*Task instructions:* Write the entries below again, precisely as they appear.

*Exercise inputs:*

+---+

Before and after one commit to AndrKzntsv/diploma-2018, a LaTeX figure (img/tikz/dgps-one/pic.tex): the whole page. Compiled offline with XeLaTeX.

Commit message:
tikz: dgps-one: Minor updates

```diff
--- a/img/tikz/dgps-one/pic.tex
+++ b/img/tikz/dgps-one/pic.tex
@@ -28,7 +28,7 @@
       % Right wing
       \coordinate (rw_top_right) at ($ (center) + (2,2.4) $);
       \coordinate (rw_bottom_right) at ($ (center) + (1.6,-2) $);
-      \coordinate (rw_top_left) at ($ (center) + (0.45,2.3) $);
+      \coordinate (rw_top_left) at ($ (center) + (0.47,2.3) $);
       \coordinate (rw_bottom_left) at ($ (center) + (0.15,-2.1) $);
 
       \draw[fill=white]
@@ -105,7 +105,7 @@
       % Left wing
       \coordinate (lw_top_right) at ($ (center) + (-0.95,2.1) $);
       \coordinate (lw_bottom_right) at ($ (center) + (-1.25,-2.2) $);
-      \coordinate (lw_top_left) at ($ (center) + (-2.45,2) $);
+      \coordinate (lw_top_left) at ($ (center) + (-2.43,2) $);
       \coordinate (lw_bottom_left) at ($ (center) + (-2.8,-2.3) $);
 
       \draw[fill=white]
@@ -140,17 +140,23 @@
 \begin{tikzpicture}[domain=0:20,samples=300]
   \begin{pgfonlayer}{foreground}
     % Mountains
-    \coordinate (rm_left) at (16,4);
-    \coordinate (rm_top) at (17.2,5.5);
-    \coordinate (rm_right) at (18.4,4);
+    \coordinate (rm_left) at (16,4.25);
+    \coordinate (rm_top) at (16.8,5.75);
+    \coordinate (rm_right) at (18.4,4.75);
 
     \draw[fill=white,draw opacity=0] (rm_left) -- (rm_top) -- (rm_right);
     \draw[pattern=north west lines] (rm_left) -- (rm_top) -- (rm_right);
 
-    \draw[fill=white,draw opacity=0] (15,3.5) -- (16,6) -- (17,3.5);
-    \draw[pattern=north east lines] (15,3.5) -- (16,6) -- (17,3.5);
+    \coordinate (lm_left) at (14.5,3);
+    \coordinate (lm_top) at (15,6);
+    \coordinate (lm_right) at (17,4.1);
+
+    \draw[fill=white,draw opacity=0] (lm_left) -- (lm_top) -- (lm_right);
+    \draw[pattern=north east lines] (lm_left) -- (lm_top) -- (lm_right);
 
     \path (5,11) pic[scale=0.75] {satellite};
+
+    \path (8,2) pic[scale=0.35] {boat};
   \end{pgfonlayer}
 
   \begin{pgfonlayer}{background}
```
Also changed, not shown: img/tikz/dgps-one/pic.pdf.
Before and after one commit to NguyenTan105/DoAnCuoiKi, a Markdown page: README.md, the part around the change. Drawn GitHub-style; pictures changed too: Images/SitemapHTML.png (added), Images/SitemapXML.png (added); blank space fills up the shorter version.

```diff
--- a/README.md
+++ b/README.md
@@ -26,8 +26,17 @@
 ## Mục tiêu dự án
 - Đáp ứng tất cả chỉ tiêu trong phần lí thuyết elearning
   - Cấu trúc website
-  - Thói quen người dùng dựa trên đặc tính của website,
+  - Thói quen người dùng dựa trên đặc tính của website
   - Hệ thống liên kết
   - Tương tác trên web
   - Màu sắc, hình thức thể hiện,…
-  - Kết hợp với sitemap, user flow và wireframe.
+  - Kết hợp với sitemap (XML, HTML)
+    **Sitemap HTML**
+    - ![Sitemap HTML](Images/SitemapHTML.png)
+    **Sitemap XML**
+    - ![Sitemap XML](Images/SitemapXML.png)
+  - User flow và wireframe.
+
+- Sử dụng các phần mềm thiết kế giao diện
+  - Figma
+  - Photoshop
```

+---+

*Solution for this problem:*
Before and after one commit to AndrKzntsv/diploma-2018, a LaTeX figure (img/tikz/dgps-one/pic.tex): the whole page. Compiled offline with XeLaTeX.

Commit message:
tikz: dgps-one: Minor updates

```diff
--- a/img/tikz/dgps-one/pic.tex
+++ b/img/tikz/dgps-one/pic.tex
@@ -28,7 +28,7 @@
       % Right wing
       \coordinate (rw_top_right) at ($ (center) + (2,2.4) $);
       \coordinate (rw_bottom_right) at ($ (center) + (1.6,-2) $);
-      \coordinate (rw_top_left) at ($ (center) + (0.45,2.3) $);
+      \coordinate (rw_top_left) at ($ (center) + (0.47,2.3) $);
       \coordinate (rw_bottom_left) at ($ (center) + (0.15,-2.1) $);
 
       \draw[fill=white]
@@ -105,7 +105,7 @@
       % Left wing
       \coordinate (lw_top_right) at ($ (center) + (-0.95,2.1) $);
       \coordinate (lw_bottom_right) at ($ (center) + (-1.25,-2.2) $);
-      \coordinate (lw_top_left) at ($ (center) + (-2.45,2) $);
+      \coordinate (lw_top_left) at ($ (center) + (-2.43,2) $);
       \coordinate (lw_bottom_left) at ($ (center) + (-2.8,-2.3) $);
 
       \draw[fill=white]
@@ -140,17 +140,23 @@
 \begin{tikzpicture}[domain=0:20,samples=300]
   \begin{pgfonlayer}{foreground}
     % Mountains
-    \coordinate (rm_left) at (16,4);
-    \coordinate (rm_top) at (17.2,5.5);
-    \coordinate (rm_right) at (18.4,4);
+    \coordinate (rm_left) at (16,4.25);
+    \coordinate (rm_top) at (16.8,5.75);
+    \coordinate (rm_right) at (18.4,4.75);
 
     \draw[fill=white,draw opacity=0] (rm_left) -- (rm_top) -- (rm_right);
     \draw[pattern=north west lines] (rm_left) -- (rm_top) -- (rm_right);
 
-    \draw[fill=white,draw opacity=0] (15,3.5) -- (16,6) -- (17,3.5);
-    \draw[pattern=north east lines] (15,3.5) -- (16,6) -- (17,3.5);
+    \coordinate (lm_left) at (14.5,3);
+    \coordinate (lm_top) at (15,6);
+    \coordinate (lm_right) at (17,4.1);
+
+    \draw[fill=white,draw opacity=0] (lm_left) -- (lm_top) -- (lm_right);
+    \draw[pattern=north east lines] (lm_left) -- (lm_top) -- (lm_right);
 
     \path (5,11) pic[scale=0.75] {satellite};
+
+    \path (8,2) pic[scale=0.35] {boat};
   \end{pgfonlayer}
 
   \begin{pgfonlayer}{background}
```
Also changed, not shown: img/tikz/dgps-one/pic.pdf.
Before and after one commit to NguyenTan105/DoAnCuoiKi, a Markdown page: README.md, the part around the change. Drawn GitHub-style; pictures changed too: Images/SitemapHTML.png (added), Images/SitemapXML.png (added); blank space fills up the shorter version.

```diff
--- a/README.md
+++ b/README.md
@@ -26,8 +26,17 @@
 ## Mục tiêu dự án
 - Đáp ứng tất cả chỉ tiêu trong phần lí thuyết elearning
   - Cấu trúc website
-  - Thói quen người dùng dựa trên đặc tính của website,
+  - Thói quen người dùng dựa trên đặc tính của website
   - Hệ thống liên kết
   - Tương tác trên web
   - Màu sắc, hình thức thể hiện,…
-  - Kết hợp với sitemap, user flow và wireframe.
+  - Kết hợp với sitemap (XML, HTML)
+    **Sitemap HTML**
+    - ![Sitemap HTML](Images/SitemapHTML.png)
+    **Sitemap XML**
+    - ![Sitemap XML](Images/SitemapXML.png)
+  - User flow và wireframe.
+
+- Sử dụng các phần mềm thiết kế giao diện
+  - Figma
+  - Photoshop
```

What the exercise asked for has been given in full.